Primarily because of the difficulty of finding a precast manufacturer with the necessary expertise, the project team elected to produce the 5-inch-thick cladding elements at the building site, according to Israel Chaskelevitch, principal of the eponymous firm that served as the construction manager through late 2009. Keeping the fabrication process on-site also helped avoid the damage that might occur during transportation, especially to the panels’ vulnerable knifelike edges and sharp corners.

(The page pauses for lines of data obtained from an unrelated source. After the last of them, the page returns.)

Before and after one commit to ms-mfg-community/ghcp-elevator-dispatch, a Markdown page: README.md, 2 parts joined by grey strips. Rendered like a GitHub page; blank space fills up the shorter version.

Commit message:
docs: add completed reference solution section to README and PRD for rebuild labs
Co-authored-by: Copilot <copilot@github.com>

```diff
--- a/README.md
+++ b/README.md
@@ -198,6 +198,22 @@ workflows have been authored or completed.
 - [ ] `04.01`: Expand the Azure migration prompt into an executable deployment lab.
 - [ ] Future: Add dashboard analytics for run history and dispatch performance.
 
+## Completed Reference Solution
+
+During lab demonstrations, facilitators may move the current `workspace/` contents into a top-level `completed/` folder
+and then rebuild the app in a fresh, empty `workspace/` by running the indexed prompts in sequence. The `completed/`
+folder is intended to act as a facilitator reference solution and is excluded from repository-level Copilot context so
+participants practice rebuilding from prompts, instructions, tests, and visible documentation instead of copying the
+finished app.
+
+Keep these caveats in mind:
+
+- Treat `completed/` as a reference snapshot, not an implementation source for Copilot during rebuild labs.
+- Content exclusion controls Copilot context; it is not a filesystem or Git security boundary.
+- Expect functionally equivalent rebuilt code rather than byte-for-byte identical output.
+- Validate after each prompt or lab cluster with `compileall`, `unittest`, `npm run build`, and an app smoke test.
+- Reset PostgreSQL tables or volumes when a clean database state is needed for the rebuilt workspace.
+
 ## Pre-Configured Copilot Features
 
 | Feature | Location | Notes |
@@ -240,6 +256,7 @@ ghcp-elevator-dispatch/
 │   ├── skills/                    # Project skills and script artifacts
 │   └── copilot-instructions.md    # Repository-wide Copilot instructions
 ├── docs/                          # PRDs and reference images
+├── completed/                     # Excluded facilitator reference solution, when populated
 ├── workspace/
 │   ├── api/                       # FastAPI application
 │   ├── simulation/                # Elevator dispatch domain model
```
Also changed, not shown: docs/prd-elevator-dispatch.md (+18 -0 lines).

Starting in March 2009, and for more than a year after that, contractors cast the panels in a fabrication plant they set up within an already enclosed lower-level gallery. Using smooth, steel-topped tables as the base of the panels’ formwork and reconfigurable magnetic dams to define the different shapes and angles, they cast each panel in two layers, placing steel reinforcement before the second pour. The process ensured that contractors could provide the required amount of concrete cover for this reinforcement—an especially important detail due to Tel Aviv’s corrosive salt air, Chaskelevitch points out.
The back of the panels incorporate steel plates that serve as the connection points to an underlying support system of vertical steel ribs placed every 8 feet on center and anchored to the building’s primary Vierendeel truss structure. With cranes, workers lifted the panels, which weigh as much as 9 tons, into place, and then adjusted their position from behind before welding the embedded steel plates to the structural armature. Finally, they filled the resulting ¹¹∕¹6 -inch joint between each cladding piece with a special combination of sealants recessed about an inch from the surface to create a reveal.

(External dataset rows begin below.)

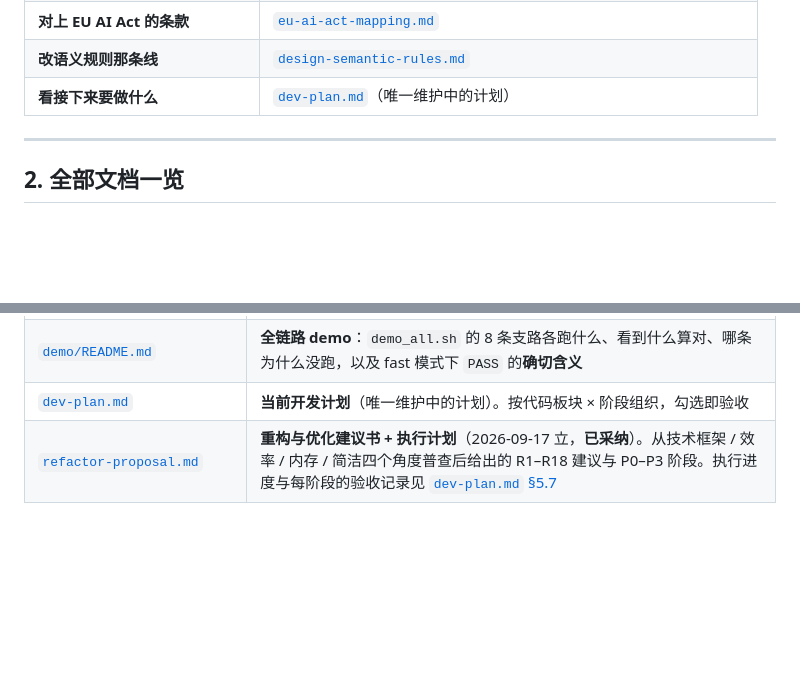
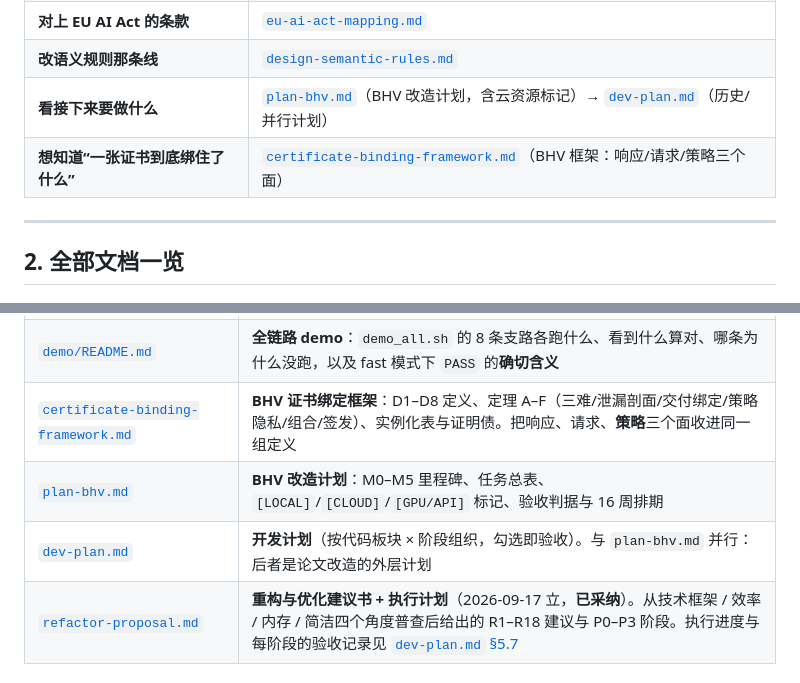
Before and after one commit to Auroradxc/Proof-of-Policy, a Markdown page: docs/README.md, 2 parts joined by grey strips. Drawn GitHub-style; blank space fills up the shorter version.

```diff
--- a/docs/README.md
+++ b/docs/README.md
@@ -22,7 +22,8 @@
 | **接自己的 agent 框架** | [`modules/06-frameworks.md`](modules/06-frameworks.md) §8 → [`modules/03-certificate.md`](modules/03-certificate.md) |
 | **对上 EU AI Act 的条款** | [`eu-ai-act-mapping.md`](eu-ai-act-mapping.md) |
 | **改语义规则那条线** | [`design-semantic-rules.md`](design-semantic-rules.md) |
-| **看接下来要做什么** | [`dev-plan.md`](dev-plan.md)（唯一维护中的计划） |
+| **看接下来要做什么** | [`plan-bhv.md`](plan-bhv.md)（BHV 改造计划，含云资源标记）→ [`dev-plan.md`](dev-plan.md)（历史/并行计划） |
+| **想知道“一张证书到底绑住了什么”** | [`certificate-binding-framework.md`](certificate-binding-framework.md)（BHV 框架：响应/请求/策略三个面） |
 
 ---
 
@@ -44,7 +45,9 @@
 | [`development.md`](development.md) | **开发与使用手册**（按循环与角色）：环境分层 / 15 分钟跑通 / 改一处代码跑哪几条验证 / 常见任务配方 / 环境变量 / 产物地图 / 故障排查。与 `reproduce.md` 的分工：那篇回答「每个特性怎么复现出来」，这篇回答「我平时怎么在这个仓库里干活」 |
 | [`runbook-proof-service.md`](runbook-proof-service.md) | 证明服务的**运维手册**：跑起来要什么 / 怎么确认它是好的 / 满载时怎么表现 / 出事怎么办 |
 | [`demo/README.md`](demo/README.md) | **全链路 demo**：`demo_all.sh` 的 8 条支路各跑什么、看到什么算对、哪条为什么没跑，以及 fast 模式下 `PASS` 的**确切含义** |
-| [`dev-plan.md`](dev-plan.md) | **当前开发计划**（唯一维护中的计划）。按代码板块 × 阶段组织，勾选即验收 |
+| [`certificate-binding-framework.md`](certificate-binding-framework.md) | **BHV 证书绑定框架**：D1–D8 定义、定理 A–F（三难/泄漏剖面/交付绑定/策略隐私/组合/签发）、实例化表与证明债。把响应、请求、**策略**三个面收进同一组定义 |
+| [`plan-bhv.md`](plan-bhv.md) | **BHV 改造计划**：M0–M5 里程碑、任务总表、`[LOCAL]`/`[CLOUD]`/`[GPU/API]` 标记、验收判据与 16 周排期 |
+| [`dev-plan.md`](dev-plan.md) | **开发计划**（按代码板块 × 阶段组织，勾选即验收）。与 `plan-bhv.md` 并行：后者是论文改造的外层计划 |
 | [`refactor-proposal.md`](refactor-proposal.md) | **重构与优化建议书 + 执行计划**（2026-09-17 立，**已采纳**）。从技术框架 / 效率 / 内存 / 简洁四个角度普查后给出的 R1–R18 建议与 P0–P3 阶段。执行进度与每阶段的验收记录见 [`dev-plan.md` §5.7](dev-plan.md) |
 
 ### 2.2 历史记录（**已冻结，刻意保留原样**）
```
Also changed, not shown: docs/certificate-binding-framework.md (added, +451 -0 lines), docs/plan-bhv.md (added, +275 -0 lines).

Although the facade material wasn’t specified in Cohen’s 2003 competition entry, he always envisioned the addition’s exterior as concrete. He preferred it over other materials, he explains, because he wanted to tie his expansion to Tel Aviv’s modern architecture and the mostly exposed concrete and white stucco buildings that have earned it the moniker “the White City.” He hoped to avoid making a building that seemed like it belonged in Jerusalem, he says, where everything is built of honey-colored stone.
The client, however, had other preferences, and the drawings released for bid in 2007 called for stone-clad, cast-in-place concrete walls. The architect credits the construction manager for devising the curtain-wall-and-precast solution and for winning over the reluctant client with full-sized mock-ups of a 30-foot-square portion of both proposed assemblies. Not only was the precast option less expensive, but it also allowed for larger cladding elements—especially for the cladding suspended from the soffits, where the weight of the stone would have necessitated small, mosaic-like pieces. “The sheer size and smoothness of the panels was overwhelmingly impressive,” says Cohen, referring to the concrete mock-up. Amit Nemlich, project architect, confirms that the final cladding solution was the most appropriate one. “Tel Aviv is a new city,” he says, “and concrete is a modern material.”